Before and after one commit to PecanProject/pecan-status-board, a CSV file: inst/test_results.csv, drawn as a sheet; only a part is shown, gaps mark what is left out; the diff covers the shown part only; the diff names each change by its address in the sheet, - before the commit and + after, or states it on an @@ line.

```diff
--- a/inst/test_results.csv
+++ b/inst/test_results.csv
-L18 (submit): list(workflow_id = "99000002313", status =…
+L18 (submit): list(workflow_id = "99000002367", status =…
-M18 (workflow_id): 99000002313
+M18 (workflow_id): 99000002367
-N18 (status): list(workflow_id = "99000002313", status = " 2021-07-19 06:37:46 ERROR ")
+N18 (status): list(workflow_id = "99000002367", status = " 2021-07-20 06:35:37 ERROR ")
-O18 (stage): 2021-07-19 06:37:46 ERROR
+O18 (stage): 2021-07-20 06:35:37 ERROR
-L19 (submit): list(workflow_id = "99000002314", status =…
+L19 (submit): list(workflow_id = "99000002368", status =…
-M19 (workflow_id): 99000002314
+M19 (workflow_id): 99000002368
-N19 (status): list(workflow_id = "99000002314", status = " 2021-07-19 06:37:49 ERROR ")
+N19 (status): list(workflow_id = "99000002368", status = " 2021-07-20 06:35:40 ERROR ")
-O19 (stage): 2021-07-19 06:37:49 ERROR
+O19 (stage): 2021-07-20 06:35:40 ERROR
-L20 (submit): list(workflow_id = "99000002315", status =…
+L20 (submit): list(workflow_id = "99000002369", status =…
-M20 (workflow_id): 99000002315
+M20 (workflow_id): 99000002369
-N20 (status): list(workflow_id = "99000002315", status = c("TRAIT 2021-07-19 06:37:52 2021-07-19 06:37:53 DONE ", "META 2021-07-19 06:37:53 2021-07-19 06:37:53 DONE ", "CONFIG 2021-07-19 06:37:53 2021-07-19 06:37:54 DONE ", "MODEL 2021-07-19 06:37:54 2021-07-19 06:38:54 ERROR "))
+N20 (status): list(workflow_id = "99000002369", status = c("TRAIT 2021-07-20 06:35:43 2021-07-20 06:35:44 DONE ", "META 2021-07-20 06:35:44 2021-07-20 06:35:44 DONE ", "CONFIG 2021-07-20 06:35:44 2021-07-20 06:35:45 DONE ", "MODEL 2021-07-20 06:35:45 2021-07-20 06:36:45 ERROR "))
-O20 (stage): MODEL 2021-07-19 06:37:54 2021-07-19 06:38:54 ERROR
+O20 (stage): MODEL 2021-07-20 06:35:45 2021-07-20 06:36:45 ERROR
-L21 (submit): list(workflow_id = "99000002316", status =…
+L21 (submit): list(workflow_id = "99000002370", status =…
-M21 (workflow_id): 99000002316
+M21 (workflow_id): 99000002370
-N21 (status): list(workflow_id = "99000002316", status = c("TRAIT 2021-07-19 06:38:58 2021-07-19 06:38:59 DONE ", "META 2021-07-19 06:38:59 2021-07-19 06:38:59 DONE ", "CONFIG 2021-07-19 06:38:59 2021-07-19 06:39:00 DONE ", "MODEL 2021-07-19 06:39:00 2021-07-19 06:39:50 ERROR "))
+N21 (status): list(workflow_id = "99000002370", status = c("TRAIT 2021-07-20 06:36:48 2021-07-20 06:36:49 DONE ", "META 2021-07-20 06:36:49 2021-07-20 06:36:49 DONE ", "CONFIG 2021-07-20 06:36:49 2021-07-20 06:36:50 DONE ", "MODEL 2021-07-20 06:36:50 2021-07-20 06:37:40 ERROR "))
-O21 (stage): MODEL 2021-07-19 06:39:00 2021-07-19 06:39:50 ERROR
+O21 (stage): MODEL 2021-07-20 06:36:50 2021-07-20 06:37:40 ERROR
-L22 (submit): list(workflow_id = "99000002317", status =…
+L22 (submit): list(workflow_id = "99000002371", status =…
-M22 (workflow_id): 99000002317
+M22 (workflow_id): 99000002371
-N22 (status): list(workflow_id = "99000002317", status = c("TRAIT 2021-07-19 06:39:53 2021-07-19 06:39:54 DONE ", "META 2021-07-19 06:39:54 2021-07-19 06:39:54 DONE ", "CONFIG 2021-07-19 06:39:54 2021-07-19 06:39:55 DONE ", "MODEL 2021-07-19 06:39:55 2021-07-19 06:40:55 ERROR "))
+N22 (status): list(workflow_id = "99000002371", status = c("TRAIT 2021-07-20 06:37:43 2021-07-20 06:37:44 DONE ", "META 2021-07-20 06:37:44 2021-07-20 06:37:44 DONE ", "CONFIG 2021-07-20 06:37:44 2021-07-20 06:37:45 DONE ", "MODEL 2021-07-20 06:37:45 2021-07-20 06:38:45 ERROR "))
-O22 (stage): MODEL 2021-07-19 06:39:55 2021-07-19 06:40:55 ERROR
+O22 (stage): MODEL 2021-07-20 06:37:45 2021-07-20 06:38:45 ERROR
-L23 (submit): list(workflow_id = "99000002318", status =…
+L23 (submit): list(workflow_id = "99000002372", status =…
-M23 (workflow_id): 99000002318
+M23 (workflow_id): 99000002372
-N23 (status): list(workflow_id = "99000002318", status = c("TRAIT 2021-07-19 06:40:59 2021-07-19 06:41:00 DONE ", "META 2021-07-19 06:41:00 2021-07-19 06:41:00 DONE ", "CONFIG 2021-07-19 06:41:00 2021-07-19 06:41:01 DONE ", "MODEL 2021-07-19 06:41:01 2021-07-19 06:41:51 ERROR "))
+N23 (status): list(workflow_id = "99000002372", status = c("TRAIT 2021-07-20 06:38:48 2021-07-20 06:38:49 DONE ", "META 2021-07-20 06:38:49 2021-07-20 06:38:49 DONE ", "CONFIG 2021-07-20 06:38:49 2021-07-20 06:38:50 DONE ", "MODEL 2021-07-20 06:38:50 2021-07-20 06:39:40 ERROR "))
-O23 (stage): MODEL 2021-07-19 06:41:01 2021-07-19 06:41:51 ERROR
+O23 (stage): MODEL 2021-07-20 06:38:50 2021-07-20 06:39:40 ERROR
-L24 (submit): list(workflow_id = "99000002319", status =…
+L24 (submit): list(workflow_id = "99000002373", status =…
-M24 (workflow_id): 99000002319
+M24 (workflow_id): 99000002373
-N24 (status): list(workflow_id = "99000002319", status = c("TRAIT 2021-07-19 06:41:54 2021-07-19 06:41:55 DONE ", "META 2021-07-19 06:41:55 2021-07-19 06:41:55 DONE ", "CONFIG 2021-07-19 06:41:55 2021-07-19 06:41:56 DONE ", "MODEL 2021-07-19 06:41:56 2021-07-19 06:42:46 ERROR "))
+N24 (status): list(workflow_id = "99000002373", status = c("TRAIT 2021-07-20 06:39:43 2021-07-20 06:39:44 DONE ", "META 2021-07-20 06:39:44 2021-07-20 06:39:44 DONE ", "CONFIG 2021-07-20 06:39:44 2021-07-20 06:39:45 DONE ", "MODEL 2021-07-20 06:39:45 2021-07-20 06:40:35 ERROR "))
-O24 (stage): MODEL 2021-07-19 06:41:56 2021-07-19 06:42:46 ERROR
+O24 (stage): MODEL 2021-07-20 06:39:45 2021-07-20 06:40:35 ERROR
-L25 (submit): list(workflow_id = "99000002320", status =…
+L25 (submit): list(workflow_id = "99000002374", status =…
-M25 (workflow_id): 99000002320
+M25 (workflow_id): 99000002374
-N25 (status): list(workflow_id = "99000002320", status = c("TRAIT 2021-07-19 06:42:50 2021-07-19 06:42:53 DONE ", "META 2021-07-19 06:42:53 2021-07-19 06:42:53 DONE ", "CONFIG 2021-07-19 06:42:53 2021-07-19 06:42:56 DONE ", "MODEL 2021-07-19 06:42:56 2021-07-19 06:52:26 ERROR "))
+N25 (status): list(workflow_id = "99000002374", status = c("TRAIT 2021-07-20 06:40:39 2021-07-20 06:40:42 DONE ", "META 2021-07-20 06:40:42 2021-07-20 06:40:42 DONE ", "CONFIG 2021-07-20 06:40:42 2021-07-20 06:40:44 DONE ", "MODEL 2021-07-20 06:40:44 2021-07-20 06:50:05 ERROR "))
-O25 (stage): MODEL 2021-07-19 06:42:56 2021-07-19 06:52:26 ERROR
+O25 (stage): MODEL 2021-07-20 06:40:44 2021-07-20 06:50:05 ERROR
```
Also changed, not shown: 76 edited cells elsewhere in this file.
☆ ☆ ☆ ☆ ☆ ☆ ☆
• Your task: Each line above with the word "inst" must be returned.

• Result of this exercise:
Before and after one commit to PecanProject/pecan-status-board, a CSV file: inst/test_results.csv, drawn as a sheet; only a part is shown, gaps mark what is left out; the diff covers the shown part only; the diff names each change by its address in the sheet, - before the commit and + after, or states it on an @@ line.
--- a/inst/test_results.csv
+++ b/inst/test_results.csv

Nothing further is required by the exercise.